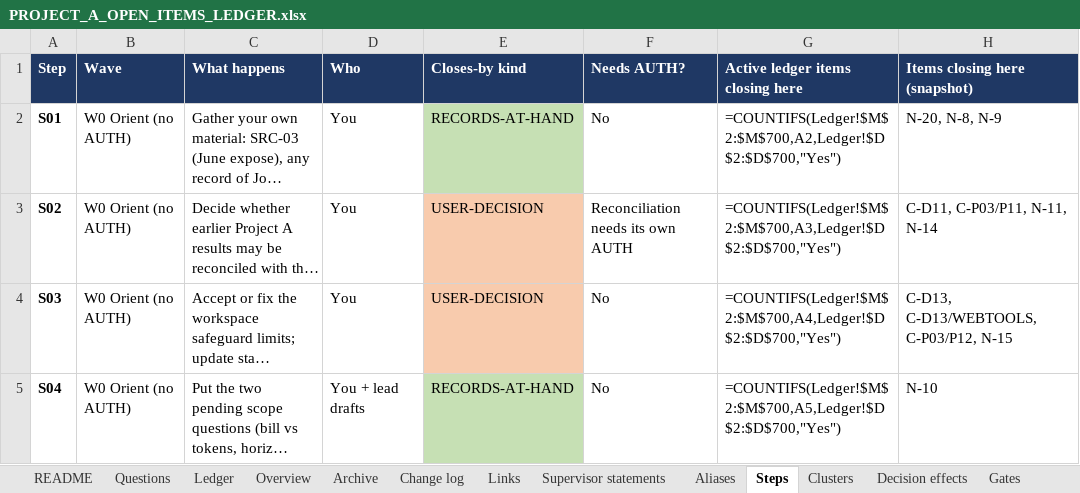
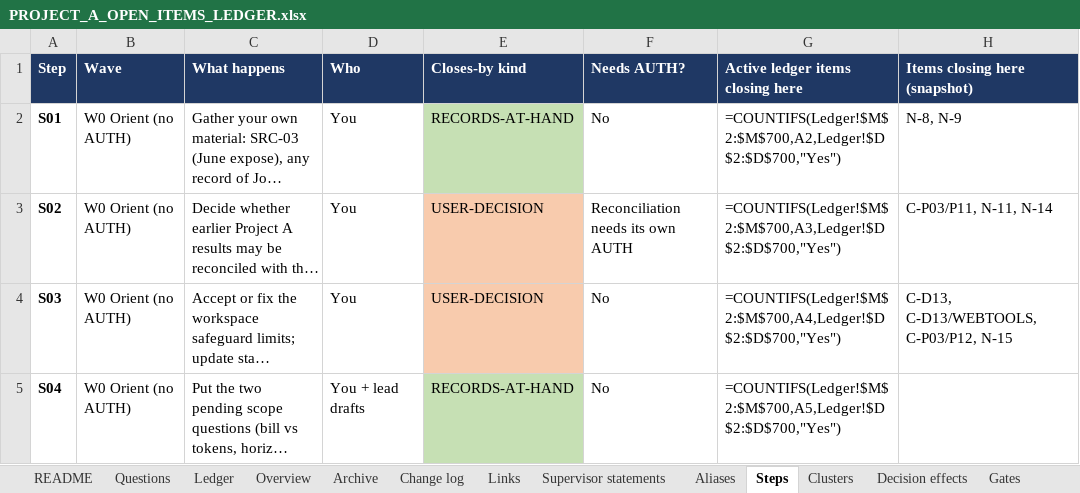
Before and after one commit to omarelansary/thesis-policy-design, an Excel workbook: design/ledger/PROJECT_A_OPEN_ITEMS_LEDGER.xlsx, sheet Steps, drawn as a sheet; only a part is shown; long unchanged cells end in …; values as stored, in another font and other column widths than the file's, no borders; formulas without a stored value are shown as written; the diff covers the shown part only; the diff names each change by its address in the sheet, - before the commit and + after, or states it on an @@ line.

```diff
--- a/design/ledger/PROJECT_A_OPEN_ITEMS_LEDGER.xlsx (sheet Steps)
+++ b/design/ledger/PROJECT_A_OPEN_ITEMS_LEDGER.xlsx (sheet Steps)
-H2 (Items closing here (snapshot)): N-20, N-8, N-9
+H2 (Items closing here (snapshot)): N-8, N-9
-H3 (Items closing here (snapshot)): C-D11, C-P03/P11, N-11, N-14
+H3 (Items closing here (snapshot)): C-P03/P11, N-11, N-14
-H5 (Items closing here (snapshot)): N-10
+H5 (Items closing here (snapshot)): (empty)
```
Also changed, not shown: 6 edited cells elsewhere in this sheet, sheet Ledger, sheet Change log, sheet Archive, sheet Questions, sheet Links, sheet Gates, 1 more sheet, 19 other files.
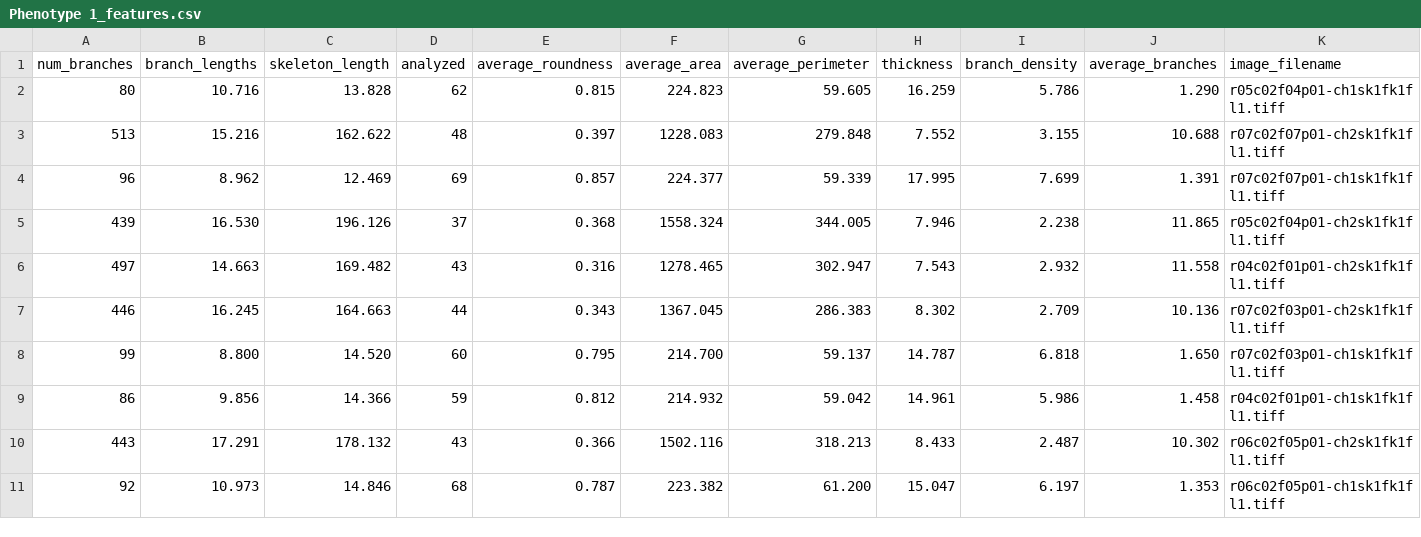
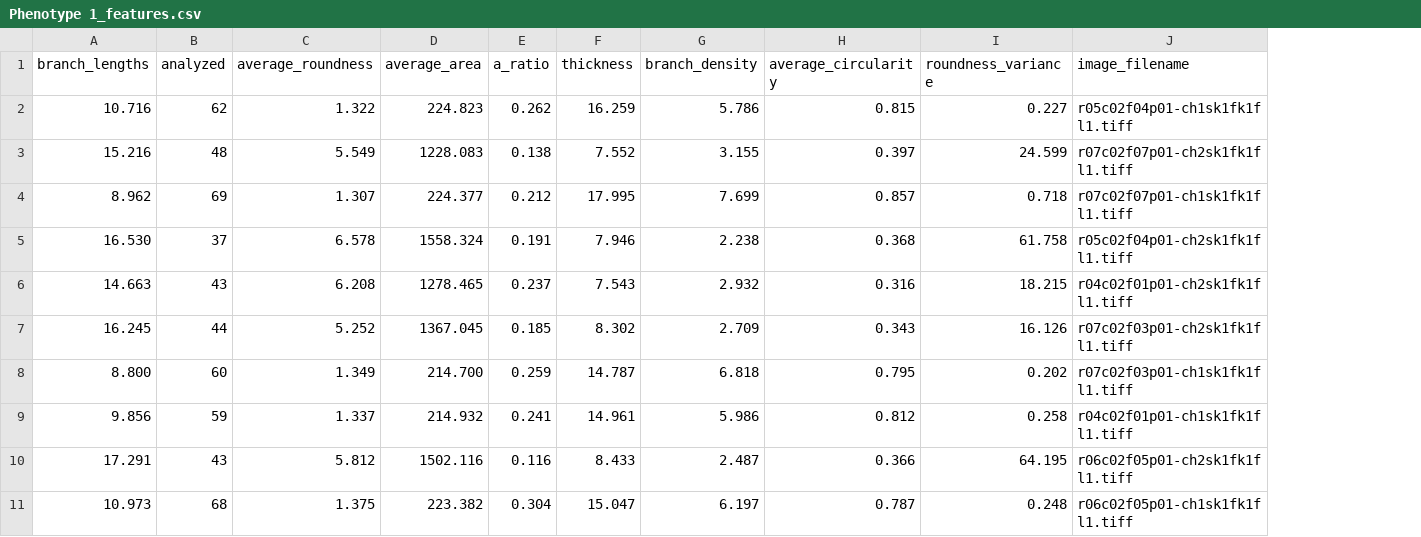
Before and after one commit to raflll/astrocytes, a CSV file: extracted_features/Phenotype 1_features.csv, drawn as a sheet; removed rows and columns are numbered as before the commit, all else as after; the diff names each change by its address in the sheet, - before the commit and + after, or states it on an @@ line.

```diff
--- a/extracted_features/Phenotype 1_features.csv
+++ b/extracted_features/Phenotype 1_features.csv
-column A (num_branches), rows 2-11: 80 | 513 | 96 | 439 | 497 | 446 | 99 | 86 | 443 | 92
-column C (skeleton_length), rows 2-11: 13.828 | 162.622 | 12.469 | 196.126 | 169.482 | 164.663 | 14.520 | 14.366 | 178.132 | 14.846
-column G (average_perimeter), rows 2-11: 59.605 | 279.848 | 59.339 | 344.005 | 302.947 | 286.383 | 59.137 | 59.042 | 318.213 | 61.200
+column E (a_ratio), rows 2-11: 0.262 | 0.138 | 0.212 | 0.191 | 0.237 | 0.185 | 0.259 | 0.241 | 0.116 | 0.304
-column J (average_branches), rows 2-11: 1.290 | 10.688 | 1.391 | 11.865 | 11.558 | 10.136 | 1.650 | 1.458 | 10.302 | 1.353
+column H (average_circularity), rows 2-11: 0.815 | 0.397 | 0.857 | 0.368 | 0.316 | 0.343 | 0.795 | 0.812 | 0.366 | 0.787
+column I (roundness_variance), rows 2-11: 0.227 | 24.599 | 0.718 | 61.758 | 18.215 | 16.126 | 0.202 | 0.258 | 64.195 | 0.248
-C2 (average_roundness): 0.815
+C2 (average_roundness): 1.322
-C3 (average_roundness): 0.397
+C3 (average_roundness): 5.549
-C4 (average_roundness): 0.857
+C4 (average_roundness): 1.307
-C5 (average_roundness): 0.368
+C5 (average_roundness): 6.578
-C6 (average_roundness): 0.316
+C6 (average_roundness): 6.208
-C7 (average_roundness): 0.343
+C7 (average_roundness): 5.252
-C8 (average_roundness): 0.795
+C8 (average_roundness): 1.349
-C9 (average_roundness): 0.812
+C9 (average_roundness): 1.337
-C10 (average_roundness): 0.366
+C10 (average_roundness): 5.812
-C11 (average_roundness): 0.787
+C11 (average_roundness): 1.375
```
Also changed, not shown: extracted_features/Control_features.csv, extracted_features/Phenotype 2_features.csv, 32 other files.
━━━━━━━━━━━━━━━━
EXERCISE INSTRUCTIONS
This task calls for the records to be copied exactly, without pictures.

WRITTEN RESPONSE
Before and after one commit to omarelansary/thesis-policy-design, an Excel workbook: design/ledger/PROJECT_A_OPEN_ITEMS_LEDGER.xlsx, sheet Steps, drawn as a sheet; only a part is shown; long unchanged cells end in …; values as stored, in another font and other column widths than the file's, no borders; formulas without a stored value are shown as written; the diff covers the shown part only; the diff names each change by its address in the sheet, - before the commit and + after, or states it on an @@ line.

```diff
--- a/design/ledger/PROJECT_A_OPEN_ITEMS_LEDGER.xlsx (sheet Steps)
+++ b/design/ledger/PROJECT_A_OPEN_ITEMS_LEDGER.xlsx (sheet Steps)
-H2 (Items closing here (snapshot)): N-20, N-8, N-9
+H2 (Items closing here (snapshot)): N-8, N-9
-H3 (Items closing here (snapshot)): C-D11, C-P03/P11, N-11, N-14
+H3 (Items closing here (snapshot)): C-P03/P11, N-11, N-14
-H5 (Items closing here (snapshot)): N-10
+H5 (Items closing here (snapshot)): (empty)
```
Also changed, not shown: 6 edited cells elsewhere in this sheet, sheet Ledger, sheet Change log, sheet Archive, sheet Questions, sheet Links, sheet Gates, 1 more sheet, 19 other files.
Before and after one commit to raflll/astrocytes, a CSV file: extracted_features/Phenotype 1_features.csv, drawn as a sheet; removed rows and columns are numbered as before the commit, all else as after; the diff names each change by its address in the sheet, - before the commit and + after, or states it on an @@ line.

```diff
--- a/extracted_features/Phenotype 1_features.csv
+++ b/extracted_features/Phenotype 1_features.csv
-column A (num_branches), rows 2-11: 80 | 513 | 96 | 439 | 497 | 446 | 99 | 86 | 443 | 92
-column C (skeleton_length), rows 2-11: 13.828 | 162.622 | 12.469 | 196.126 | 169.482 | 164.663 | 14.520 | 14.366 | 178.132 | 14.846
-column G (average_perimeter), rows 2-11: 59.605 | 279.848 | 59.339 | 344.005 | 302.947 | 286.383 | 59.137 | 59.042 | 318.213 | 61.200
+column E (a_ratio), rows 2-11: 0.262 | 0.138 | 0.212 | 0.191 | 0.237 | 0.185 | 0.259 | 0.241 | 0.116 | 0.304
-column J (average_branches), rows 2-11: 1.290 | 10.688 | 1.391 | 11.865 | 11.558 | 10.136 | 1.650 | 1.458 | 10.302 | 1.353
+column H (average_circularity), rows 2-11: 0.815 | 0.397 | 0.857 | 0.368 | 0.316 | 0.343 | 0.795 | 0.812 | 0.366 | 0.787
+column I (roundness_variance), rows 2-11: 0.227 | 24.599 | 0.718 | 61.758 | 18.215 | 16.126 | 0.202 | 0.258 | 64.195 | 0.248
-C2 (average_roundness): 0.815
+C2 (average_roundness): 1.322
-C3 (average_roundness): 0.397
+C3 (average_roundness): 5.549
-C4 (average_roundness): 0.857
+C4 (average_roundness): 1.307
-C5 (average_roundness): 0.368
+C5 (average_roundness): 6.578
-C6 (average_roundness): 0.316
+C6 (average_roundness): 6.208
-C7 (average_roundness): 0.343
+C7 (average_roundness): 5.252
-C8 (average_roundness): 0.795
+C8 (average_roundness): 1.349
-C9 (average_roundness): 0.812
+C9 (average_roundness): 1.337
-C10 (average_roundness): 0.366
+C10 (average_roundness): 5.812
-C11 (average_roundness): 0.787
+C11 (average_roundness): 1.375
```
Also changed, not shown: extracted_features/Control_features.csv, extracted_features/Phenotype 2_features.csv, 32 other files.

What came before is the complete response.